::: The data

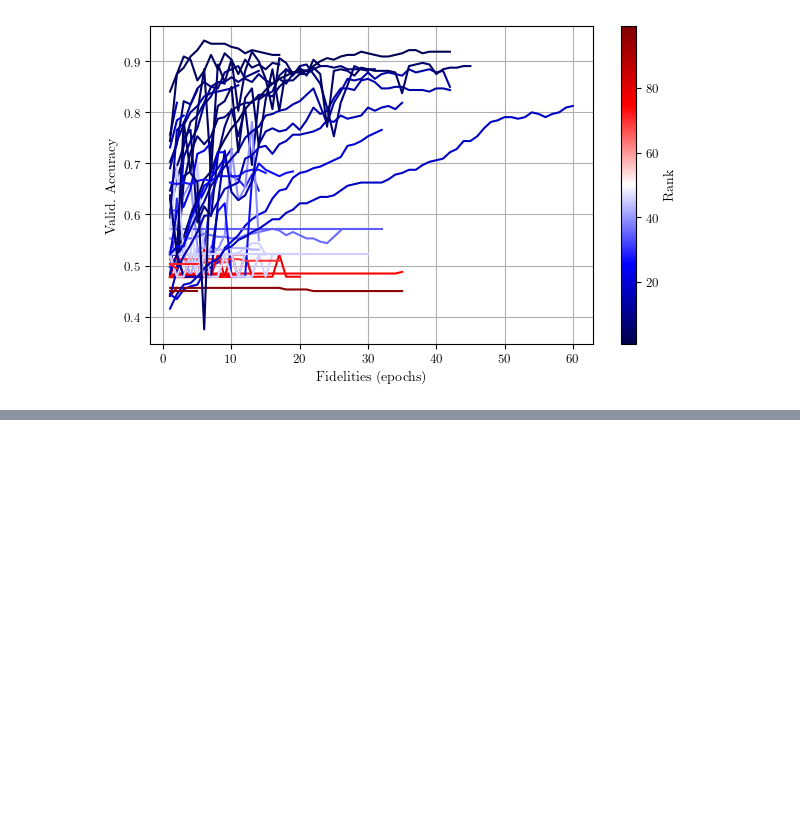
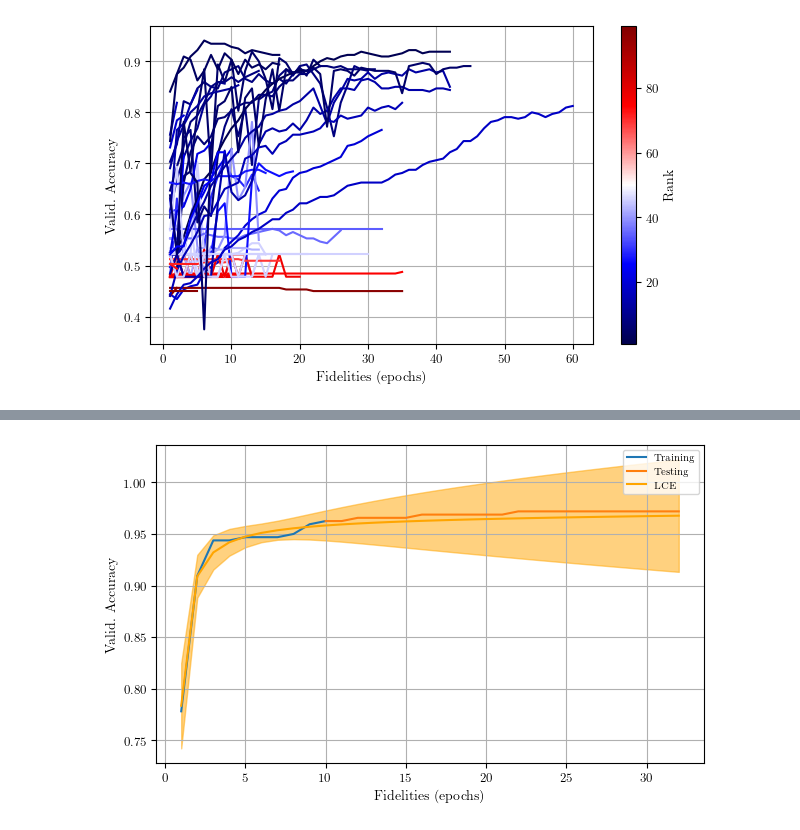
Before and after one commit to fmohr/lcdb, a Jupyter notebook: publications/2023-neurips/experiments/densenn/Analysis.ipynb, the cells around one changed output, grey strips where cells are left out. Saved outputs shown, nothing was run; the diff lists cells and outputs as text; code cells hidden in the pictures; blank space fills up the shorter version.

```diff
--- a/publications/2023-neurips/experiments/densenn/Analysis.ipynb
+++ b/publications/2023-neurips/experiments/densenn/Analysis.ipynb
@@ -71,10 +49,7 @@ def prepare_df(df):
 # Load a dataframe with the results
 # The dataframe is sorted by `job_id` (increasing) as parallel jobs scheduled asynchronously
 # may be collected in a different order than when they were submitted.
-r_df = pd.read_csv("results.csv")
-r_df.sort_values("job_id", inplace=True)
-
-r_df = prepare_df(r_df)
+r_df, r_df_failed = read_csv_results("results.csv")
 
 r_df
 # %% [output]
@@ -311,3 +286,77 @@ plt.savefig(f"{unit}_{selected_split}-{selected_score}.png")
 plt.show()
 # %% [output]
 [figure]
+# %%
+# https://deephyper.readthedocs.io/en/latest/_modules/deephyper/stopper/_lcmodel_stopper.html
+# Many other parametric models can be tested
+from deephyper.stopper._lcmodel_stopper import BayesianLearningCurveRegressor, f_mmf4
+
+selected_score = "accuracy"
+selected_split = "valid"
+selected_index = 25
+kappa = 1.96
+
+# First index of "x" is the parent-fidelity over "samples"
+# First index of "x[-1]["score_values"]" is the current fidelity over "epochs"
+# Second index of "x[-1]["score_values"]" is the split (train, valid, test) # TODO!!!! correct this is not currently the case
+# Third index of "x[-1]["score_values"]" is the score type (accuracy, loss, etc.)
+
+# Selecting the "epoch"-curves for the maximum fidelity of "sample"-curves -> -1
+# Ranking by the performance at the last epoch -> -1
+# e.g., r_df["m:child_fidelities"].map(lambda x: np.asarray(x[-1]["score_values"])[-1, 3])
+
+# Plotting
+score_types = r_df["m:child_fidelities"][0][-1]["score_types"]
+splits = ["train", "valid"]
+unit = r_df["m:child_fidelities"][0][-1]["fidelity_unit"]
+
+idx_split = splits.index(selected_split)
+idx_score = score_types.index(selected_score)
+
+# max_epochs = 0
+# selected_index = 0
+# for i in range(len(r_df)):
+#     fidelities = np.asarray(r_df.iloc[i]["m:child_fidelities"][-1]["fidelity_values"])
+#     if max(fidelities) > max_epochs and max(fidelities) < 65:
+#         max_epochs = max(fidelities)
+#         selected_index = i
+# print(f"Selected index: {selected_index} with {max_epochs} epochs")
+
+fidelities = np.asarray(
+    r_df.iloc[selected_index]["m:child_fidelities"][-1]["fidelity_values"]
+)
+scores = np.asarray(
+    r_df.iloc[selected_index]["m:child_fidelities"][-1]["score_values"]
+)[:, idx_split, idx_score]
+
+num_steps = int(len(fidelities)/3)
+print(fidelities)
+print(f"Num Steps: {num_steps}")
+model = BayesianLearningCurveRegressor(
+    f_model=f_mmf4,
+    f_model_num_params=4,
+    max_trials_ls_fit=20,
+)
+model.fit(fidelities[:num_steps], scores[:num_steps])
+y_mean, y_std = model.predict(fidelities, return_std=True)
+
+plt.figure(figsize=figsize)
+
+plt.plot(fidelities[:num_steps], scores[:num_steps], label="Training")
+plt.plot(fidelities[num_steps-1:], scores[num_steps-1:], label="Testing")
+plt.plot(fidelities, y_mean, color="orange", label="LCE")
+plt.fill_between(
+    fidelities, y_mean - kappa * y_std, y_mean + kappa * y_std, alpha=0.5, color="orange"
+)
+
+plt.xlabel(f"Fidelities ({unit})")
+plt.ylabel(f"{selected_split.capitalize()}. {selected_score.capitalize()}")
+
+plt.grid()
+
+# plt.xlim(0, fidelities.max())
+plt.legend()
+plt.tight_layout()
+plt.savefig(f"lce_{selected_split}-{selected_score}-{selected_index}.png")
+plt.show()
+# %% [output]
@@ -313,0 +366 @@ plt.show()
+[figure, added]
```
Also changed, not shown: parts of 3 cells of this notebook, 3 other files.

::::::

Set down the records again exactly as they appear, leaving each picture behind.

Before and after one commit to fmohr/lcdb, a Jupyter notebook: publications/2023-neurips/experiments/densenn/Analysis.ipynb, the cells around one changed output, grey strips where cells are left out. Saved outputs shown, nothing was run; the diff lists cells and outputs as text; code cells hidden in the pictures; blank space fills up the shorter version.

```diff
--- a/publications/2023-neurips/experiments/densenn/Analysis.ipynb
+++ b/publications/2023-neurips/experiments/densenn/Analysis.ipynb
@@ -71,10 +49,7 @@ def prepare_df(df):
 # Load a dataframe with the results
 # The dataframe is sorted by `job_id` (increasing) as parallel jobs scheduled asynchronously
 # may be collected in a different order than when they were submitted.
-r_df = pd.read_csv("results.csv")
-r_df.sort_values("job_id", inplace=True)
-
-r_df = prepare_df(r_df)
+r_df, r_df_failed = read_csv_results("results.csv")
 
 r_df
 # %% [output]
@@ -311,3 +286,77 @@ plt.savefig(f"{unit}_{selected_split}-{selected_score}.png")
 plt.show()
 # %% [output]
 [figure]
+# %%
+# https://deephyper.readthedocs.io/en/latest/_modules/deephyper/stopper/_lcmodel_stopper.html
+# Many other parametric models can be tested
+from deephyper.stopper._lcmodel_stopper import BayesianLearningCurveRegressor, f_mmf4
+
+selected_score = "accuracy"
+selected_split = "valid"
+selected_index = 25
+kappa = 1.96
+
+# First index of "x" is the parent-fidelity over "samples"
+# First index of "x[-1]["score_values"]" is the current fidelity over "epochs"
+# Second index of "x[-1]["score_values"]" is the split (train, valid, test) # TODO!!!! correct this is not currently the case
+# Third index of "x[-1]["score_values"]" is the score type (accuracy, loss, etc.)
+
+# Selecting the "epoch"-curves for the maximum fidelity of "sample"-curves -> -1
+# Ranking by the performance at the last epoch -> -1
+# e.g., r_df["m:child_fidelities"].map(lambda x: np.asarray(x[-1]["score_values"])[-1, 3])
+
+# Plotting
+score_types = r_df["m:child_fidelities"][0][-1]["score_types"]
+splits = ["train", "valid"]
+unit = r_df["m:child_fidelities"][0][-1]["fidelity_unit"]
+
+idx_split = splits.index(selected_split)
+idx_score = score_types.index(selected_score)
+
+# max_epochs = 0
+# selected_index = 0
+# for i in range(len(r_df)):
+#     fidelities = np.asarray(r_df.iloc[i]["m:child_fidelities"][-1]["fidelity_values"])
+#     if max(fidelities) > max_epochs and max(fidelities) < 65:
+#         max_epochs = max(fidelities)
+#         selected_index = i
+# print(f"Selected index: {selected_index} with {max_epochs} epochs")
+
+fidelities = np.asarray(
+    r_df.iloc[selected_index]["m:child_fidelities"][-1]["fidelity_values"]
+)
+scores = np.asarray(
+    r_df.iloc[selected_index]["m:child_fidelities"][-1]["score_values"]
+)[:, idx_split, idx_score]
+
+num_steps = int(len(fidelities)/3)
+print(fidelities)
+print(f"Num Steps: {num_steps}")
+model = BayesianLearningCurveRegressor(
+    f_model=f_mmf4,
+    f_model_num_params=4,
+    max_trials_ls_fit=20,
+)
+model.fit(fidelities[:num_steps], scores[:num_steps])
+y_mean, y_std = model.predict(fidelities, return_std=True)
+
+plt.figure(figsize=figsize)
+
+plt.plot(fidelities[:num_steps], scores[:num_steps], label="Training")
+plt.plot(fidelities[num_steps-1:], scores[num_steps-1:], label="Testing")
+plt.plot(fidelities, y_mean, color="orange", label="LCE")
+plt.fill_between(
+    fidelities, y_mean - kappa * y_std, y_mean + kappa * y_std, alpha=0.5, color="orange"
+)
+
+plt.xlabel(f"Fidelities ({unit})")
+plt.ylabel(f"{selected_split.capitalize()}. {selected_score.capitalize()}")
+
+plt.grid()
+
+# plt.xlim(0, fidelities.max())
+plt.legend()
+plt.tight_layout()
+plt.savefig(f"lce_{selected_split}-{selected_score}-{selected_index}.png")
+plt.show()
+# %% [output]
@@ -313,0 +366 @@ plt.show()
+[figure, added]
```
Also changed, not shown: parts of 3 cells of this notebook, 3 other files.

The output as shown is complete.